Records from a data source

++++

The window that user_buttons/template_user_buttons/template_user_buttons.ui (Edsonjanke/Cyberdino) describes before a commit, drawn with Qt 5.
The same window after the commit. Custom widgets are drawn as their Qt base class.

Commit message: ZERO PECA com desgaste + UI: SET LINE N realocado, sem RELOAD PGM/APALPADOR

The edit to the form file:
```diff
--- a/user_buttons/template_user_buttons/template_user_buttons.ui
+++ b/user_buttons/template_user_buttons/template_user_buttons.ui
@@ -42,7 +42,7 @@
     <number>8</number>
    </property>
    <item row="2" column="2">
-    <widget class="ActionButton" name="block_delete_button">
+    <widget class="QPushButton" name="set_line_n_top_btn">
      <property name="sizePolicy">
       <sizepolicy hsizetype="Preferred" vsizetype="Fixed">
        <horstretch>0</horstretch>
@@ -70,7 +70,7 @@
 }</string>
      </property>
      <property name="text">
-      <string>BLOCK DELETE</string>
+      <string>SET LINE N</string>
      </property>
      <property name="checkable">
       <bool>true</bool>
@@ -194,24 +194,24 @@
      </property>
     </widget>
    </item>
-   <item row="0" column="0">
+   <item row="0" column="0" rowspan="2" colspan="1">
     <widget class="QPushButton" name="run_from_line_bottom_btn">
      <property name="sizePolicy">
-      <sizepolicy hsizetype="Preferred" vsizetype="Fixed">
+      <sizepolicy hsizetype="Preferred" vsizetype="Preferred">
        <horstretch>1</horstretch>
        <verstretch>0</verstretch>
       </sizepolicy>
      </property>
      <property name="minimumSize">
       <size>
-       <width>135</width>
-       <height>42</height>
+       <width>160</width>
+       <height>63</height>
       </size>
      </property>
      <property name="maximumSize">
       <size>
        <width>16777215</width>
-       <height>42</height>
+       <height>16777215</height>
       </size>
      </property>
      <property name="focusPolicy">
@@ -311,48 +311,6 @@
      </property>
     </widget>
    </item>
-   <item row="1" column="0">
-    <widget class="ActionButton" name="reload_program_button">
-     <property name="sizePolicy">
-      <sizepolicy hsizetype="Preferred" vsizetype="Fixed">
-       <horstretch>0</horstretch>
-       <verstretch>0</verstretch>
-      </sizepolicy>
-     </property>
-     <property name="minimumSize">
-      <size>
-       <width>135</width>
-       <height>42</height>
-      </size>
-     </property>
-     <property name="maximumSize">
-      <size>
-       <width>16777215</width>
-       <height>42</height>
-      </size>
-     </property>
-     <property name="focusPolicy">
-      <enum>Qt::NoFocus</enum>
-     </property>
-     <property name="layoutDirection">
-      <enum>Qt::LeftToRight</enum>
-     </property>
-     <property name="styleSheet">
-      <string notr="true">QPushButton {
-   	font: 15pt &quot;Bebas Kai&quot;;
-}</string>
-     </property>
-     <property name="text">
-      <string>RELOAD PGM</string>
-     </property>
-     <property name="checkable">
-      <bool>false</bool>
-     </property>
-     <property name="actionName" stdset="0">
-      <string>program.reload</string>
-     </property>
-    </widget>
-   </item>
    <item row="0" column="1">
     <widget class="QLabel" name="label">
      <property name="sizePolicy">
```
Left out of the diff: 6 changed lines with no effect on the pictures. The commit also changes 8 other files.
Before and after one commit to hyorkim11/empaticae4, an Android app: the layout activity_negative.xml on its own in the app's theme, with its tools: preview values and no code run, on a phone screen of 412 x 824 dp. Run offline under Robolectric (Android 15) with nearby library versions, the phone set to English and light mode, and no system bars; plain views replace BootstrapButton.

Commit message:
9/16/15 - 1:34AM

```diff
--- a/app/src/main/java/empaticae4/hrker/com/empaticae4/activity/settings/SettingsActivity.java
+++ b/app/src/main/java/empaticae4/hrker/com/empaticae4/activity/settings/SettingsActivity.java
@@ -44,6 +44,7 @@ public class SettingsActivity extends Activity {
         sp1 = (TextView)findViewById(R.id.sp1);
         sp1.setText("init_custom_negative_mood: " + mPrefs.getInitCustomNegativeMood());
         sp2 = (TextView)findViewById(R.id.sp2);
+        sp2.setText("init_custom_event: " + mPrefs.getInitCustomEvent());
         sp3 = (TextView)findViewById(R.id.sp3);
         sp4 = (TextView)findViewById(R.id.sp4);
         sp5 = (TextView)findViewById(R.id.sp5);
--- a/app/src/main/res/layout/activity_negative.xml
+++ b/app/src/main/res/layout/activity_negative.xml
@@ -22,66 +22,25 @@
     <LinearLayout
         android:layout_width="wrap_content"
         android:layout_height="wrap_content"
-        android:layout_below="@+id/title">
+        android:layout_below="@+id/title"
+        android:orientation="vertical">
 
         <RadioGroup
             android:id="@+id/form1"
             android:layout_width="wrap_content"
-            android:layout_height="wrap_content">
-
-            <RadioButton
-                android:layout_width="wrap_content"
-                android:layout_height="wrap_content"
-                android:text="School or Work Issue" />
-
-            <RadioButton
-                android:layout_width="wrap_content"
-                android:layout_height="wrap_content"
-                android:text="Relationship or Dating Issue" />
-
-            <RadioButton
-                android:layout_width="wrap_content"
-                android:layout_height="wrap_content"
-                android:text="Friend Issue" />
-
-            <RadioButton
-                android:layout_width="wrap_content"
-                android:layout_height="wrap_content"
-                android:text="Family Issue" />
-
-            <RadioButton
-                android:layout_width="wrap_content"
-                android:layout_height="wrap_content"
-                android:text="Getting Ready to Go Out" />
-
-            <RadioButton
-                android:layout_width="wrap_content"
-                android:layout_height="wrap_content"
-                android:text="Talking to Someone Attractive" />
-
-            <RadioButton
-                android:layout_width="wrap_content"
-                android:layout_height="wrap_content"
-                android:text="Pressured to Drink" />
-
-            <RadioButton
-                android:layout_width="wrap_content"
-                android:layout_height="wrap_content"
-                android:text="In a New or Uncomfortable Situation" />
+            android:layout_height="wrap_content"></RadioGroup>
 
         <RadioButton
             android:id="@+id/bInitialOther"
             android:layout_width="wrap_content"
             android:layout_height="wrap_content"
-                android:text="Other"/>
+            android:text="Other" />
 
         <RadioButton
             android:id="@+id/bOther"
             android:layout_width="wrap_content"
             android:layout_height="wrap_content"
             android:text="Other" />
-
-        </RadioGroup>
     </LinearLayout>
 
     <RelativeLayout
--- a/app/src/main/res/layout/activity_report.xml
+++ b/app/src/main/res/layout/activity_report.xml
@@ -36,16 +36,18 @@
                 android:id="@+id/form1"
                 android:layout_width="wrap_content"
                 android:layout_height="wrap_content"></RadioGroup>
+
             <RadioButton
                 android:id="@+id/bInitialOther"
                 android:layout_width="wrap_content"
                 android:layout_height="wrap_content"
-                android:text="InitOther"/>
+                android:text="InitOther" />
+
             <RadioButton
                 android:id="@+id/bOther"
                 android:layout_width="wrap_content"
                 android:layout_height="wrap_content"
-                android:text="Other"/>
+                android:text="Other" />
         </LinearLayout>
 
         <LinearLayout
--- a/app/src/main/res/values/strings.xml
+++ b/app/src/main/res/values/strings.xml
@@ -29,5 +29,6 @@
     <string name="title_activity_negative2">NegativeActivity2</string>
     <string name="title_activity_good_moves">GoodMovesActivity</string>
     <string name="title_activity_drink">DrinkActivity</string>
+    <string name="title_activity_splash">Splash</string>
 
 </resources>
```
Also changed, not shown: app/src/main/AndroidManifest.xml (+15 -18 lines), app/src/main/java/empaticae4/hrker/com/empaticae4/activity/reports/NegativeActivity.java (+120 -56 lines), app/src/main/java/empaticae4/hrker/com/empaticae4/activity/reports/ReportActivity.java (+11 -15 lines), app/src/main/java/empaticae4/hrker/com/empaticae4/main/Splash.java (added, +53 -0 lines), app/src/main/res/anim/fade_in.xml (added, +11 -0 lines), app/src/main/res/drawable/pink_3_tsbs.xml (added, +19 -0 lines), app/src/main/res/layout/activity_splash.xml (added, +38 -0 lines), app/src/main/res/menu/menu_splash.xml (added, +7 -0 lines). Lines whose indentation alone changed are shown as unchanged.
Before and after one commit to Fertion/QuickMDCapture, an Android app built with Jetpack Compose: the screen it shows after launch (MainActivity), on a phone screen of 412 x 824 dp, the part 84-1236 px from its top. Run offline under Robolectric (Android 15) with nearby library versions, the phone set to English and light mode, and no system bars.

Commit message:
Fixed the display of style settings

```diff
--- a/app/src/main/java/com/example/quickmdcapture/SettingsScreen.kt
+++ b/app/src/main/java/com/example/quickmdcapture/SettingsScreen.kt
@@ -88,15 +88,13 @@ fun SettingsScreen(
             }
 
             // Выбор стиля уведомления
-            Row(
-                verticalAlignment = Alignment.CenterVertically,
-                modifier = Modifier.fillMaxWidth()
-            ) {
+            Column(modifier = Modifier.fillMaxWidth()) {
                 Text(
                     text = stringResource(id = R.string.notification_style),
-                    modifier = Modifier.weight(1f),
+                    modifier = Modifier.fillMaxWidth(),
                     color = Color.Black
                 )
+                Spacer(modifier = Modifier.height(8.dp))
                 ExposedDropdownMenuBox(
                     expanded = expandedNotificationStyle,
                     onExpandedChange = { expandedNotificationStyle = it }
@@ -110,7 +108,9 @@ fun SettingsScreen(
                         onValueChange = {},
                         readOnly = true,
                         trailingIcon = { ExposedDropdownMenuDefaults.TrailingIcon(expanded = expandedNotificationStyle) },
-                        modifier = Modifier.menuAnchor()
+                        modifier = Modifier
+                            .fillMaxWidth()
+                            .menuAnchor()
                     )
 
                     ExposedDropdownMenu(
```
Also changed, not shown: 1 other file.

++++

Tally the lines in the records that contain "java", then give only the tally.

__Task answer__:
5